Stop after the line with "-140,6 +140,11 @@"; until then, please copy every line of the records word for word from the first.

**PROVIDED MATERIAL:**
◇ ◇ ◇ ◇

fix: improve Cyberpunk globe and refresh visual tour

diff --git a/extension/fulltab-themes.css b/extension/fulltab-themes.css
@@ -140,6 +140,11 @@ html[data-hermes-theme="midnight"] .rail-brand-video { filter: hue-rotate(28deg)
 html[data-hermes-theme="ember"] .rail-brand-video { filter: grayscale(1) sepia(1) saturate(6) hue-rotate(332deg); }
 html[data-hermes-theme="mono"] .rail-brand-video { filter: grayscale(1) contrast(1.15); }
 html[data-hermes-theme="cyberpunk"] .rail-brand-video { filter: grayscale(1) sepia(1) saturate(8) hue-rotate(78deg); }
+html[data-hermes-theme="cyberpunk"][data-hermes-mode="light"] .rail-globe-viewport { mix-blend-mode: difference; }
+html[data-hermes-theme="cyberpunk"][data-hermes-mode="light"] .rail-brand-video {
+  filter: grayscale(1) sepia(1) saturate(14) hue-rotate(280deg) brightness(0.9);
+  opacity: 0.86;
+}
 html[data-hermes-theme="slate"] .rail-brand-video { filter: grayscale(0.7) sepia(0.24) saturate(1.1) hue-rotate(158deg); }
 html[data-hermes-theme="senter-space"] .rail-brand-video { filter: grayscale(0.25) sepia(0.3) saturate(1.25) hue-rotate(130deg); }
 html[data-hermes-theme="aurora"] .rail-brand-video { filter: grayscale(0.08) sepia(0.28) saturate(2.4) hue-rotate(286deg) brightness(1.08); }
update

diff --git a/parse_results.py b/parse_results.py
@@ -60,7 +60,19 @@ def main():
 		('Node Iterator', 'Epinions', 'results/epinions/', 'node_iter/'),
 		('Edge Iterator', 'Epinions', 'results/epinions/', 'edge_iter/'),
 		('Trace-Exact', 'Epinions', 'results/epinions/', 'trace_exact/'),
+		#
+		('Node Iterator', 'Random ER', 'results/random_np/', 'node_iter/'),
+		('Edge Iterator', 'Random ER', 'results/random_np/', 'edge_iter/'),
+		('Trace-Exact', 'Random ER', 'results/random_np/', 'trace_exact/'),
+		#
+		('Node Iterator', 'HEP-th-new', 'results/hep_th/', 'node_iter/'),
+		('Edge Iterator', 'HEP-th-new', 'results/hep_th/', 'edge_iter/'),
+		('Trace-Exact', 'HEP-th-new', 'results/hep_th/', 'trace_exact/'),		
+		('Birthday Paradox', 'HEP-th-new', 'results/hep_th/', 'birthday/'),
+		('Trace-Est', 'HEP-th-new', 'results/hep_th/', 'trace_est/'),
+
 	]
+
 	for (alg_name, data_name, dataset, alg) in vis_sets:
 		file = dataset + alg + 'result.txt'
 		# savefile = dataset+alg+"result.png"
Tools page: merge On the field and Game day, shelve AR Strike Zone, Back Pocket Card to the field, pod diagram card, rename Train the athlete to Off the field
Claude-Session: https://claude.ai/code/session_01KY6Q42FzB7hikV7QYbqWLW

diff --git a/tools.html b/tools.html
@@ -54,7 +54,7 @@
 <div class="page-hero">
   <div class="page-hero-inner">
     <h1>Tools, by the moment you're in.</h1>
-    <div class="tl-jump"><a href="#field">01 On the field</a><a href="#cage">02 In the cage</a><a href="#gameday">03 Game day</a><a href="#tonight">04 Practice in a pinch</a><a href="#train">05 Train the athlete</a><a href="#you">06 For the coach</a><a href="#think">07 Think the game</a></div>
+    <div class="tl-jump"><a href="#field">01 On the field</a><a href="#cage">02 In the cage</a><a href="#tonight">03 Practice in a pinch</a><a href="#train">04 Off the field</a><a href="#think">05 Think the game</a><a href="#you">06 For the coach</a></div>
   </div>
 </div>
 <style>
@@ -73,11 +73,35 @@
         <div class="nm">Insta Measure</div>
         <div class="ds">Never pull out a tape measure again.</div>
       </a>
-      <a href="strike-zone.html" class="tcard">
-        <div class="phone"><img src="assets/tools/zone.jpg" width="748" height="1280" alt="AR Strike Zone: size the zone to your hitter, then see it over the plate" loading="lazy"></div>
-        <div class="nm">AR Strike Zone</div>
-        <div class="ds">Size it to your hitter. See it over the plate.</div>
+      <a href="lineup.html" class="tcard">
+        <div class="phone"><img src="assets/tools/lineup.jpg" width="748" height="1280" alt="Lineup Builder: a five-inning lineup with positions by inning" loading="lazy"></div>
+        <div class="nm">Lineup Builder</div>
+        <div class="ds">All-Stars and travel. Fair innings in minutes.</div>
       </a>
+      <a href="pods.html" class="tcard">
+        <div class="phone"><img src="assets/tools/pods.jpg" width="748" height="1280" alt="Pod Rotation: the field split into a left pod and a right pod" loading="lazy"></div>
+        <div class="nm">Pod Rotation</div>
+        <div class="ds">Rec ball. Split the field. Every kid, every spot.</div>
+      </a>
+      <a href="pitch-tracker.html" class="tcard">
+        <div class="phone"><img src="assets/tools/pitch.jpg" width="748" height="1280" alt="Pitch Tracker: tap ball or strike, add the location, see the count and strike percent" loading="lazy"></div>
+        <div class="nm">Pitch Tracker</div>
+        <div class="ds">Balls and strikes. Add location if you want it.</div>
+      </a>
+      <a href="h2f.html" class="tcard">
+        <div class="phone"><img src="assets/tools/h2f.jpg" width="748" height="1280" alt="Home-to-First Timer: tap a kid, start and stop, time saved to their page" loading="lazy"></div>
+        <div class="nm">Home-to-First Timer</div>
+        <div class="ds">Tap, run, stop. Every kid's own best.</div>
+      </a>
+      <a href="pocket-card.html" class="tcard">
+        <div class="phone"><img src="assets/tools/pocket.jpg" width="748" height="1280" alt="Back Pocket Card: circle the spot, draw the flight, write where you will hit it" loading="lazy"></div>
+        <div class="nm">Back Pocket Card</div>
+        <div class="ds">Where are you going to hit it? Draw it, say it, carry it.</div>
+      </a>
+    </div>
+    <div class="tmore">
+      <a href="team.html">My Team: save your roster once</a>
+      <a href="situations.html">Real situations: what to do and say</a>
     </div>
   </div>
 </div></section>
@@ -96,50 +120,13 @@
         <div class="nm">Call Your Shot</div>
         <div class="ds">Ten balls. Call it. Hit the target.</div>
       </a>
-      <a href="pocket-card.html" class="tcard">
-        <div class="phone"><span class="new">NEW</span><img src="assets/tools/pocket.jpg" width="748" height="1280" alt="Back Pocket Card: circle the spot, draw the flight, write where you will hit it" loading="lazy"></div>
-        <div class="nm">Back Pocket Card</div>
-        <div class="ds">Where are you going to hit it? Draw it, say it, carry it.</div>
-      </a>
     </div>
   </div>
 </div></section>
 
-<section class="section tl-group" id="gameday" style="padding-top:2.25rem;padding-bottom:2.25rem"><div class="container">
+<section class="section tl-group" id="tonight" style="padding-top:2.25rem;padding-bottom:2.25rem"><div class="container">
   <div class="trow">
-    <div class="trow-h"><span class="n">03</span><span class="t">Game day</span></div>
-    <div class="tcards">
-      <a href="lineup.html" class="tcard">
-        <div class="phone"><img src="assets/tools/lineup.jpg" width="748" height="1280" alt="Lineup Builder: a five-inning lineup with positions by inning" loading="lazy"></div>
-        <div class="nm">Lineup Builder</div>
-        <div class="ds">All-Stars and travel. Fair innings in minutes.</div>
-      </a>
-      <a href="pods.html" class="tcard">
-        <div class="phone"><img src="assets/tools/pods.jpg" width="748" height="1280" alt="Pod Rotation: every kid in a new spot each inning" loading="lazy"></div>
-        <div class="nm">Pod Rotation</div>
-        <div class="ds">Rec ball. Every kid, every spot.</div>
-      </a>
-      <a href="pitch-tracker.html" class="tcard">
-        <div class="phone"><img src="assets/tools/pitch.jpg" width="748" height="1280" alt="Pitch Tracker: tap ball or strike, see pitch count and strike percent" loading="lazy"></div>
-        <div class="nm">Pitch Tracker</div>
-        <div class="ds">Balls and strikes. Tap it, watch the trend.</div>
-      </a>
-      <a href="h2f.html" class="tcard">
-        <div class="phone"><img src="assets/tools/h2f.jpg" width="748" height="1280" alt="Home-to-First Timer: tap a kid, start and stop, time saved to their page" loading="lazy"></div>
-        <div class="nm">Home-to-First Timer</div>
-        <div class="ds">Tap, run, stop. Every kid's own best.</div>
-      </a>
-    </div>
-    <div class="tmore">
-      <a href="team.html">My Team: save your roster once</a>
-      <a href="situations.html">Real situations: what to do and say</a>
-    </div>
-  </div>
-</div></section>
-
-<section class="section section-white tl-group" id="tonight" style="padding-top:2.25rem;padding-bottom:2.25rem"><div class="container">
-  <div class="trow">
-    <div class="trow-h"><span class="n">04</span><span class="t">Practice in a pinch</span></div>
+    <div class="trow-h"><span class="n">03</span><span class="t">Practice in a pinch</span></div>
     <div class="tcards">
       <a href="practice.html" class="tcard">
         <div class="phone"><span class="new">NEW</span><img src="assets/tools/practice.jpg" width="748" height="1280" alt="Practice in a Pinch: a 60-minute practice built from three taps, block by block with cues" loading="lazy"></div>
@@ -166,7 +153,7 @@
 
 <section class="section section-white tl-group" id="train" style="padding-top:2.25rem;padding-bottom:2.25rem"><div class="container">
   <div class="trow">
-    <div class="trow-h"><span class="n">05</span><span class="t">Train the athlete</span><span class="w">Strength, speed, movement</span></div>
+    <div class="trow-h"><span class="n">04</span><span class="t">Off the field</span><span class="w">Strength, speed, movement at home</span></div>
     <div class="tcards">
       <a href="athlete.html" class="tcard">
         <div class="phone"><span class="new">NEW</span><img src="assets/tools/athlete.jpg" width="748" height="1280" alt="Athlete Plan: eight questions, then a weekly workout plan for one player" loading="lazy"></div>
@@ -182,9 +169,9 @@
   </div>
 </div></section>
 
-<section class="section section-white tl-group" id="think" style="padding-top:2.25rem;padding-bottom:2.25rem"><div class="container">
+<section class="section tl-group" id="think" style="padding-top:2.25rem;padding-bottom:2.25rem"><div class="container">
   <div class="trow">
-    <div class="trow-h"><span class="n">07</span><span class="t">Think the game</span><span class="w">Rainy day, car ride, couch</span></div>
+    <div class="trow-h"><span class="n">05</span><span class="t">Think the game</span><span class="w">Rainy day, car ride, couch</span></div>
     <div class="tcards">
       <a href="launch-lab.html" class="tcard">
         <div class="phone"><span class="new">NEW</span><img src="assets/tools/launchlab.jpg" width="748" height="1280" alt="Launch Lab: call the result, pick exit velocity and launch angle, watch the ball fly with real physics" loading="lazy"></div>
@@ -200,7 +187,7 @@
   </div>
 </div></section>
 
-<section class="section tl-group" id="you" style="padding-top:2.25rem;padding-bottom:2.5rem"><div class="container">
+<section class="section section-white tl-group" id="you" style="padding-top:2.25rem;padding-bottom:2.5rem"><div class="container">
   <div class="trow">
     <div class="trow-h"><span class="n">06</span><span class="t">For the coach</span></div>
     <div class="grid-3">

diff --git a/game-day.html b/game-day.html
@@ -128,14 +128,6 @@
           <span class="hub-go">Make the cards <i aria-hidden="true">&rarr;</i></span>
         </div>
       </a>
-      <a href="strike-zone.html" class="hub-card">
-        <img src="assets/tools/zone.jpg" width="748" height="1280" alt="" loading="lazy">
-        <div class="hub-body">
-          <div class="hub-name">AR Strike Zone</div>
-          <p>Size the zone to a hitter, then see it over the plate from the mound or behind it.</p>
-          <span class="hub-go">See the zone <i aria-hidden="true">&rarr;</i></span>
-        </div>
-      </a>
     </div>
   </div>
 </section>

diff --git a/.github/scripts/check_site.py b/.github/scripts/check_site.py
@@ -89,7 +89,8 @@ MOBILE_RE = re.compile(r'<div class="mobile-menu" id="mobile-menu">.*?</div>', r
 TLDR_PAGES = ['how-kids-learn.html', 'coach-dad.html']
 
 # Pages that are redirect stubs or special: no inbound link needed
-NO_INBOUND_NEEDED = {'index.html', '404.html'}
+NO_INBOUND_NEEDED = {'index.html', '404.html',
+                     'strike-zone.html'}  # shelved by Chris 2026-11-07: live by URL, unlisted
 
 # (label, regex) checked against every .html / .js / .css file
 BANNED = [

◇ ◇ ◇ ◇

**PROBLEM SOLUTION:**
fix: improve Cyberpunk globe and refresh visual tour

diff --git a/extension/fulltab-themes.css b/extension/fulltab-themes.css
@@ -140,6 +140,11 @@ html[data-hermes-theme="midnight"] .rail-brand-video { filter: hue-rotate(28deg)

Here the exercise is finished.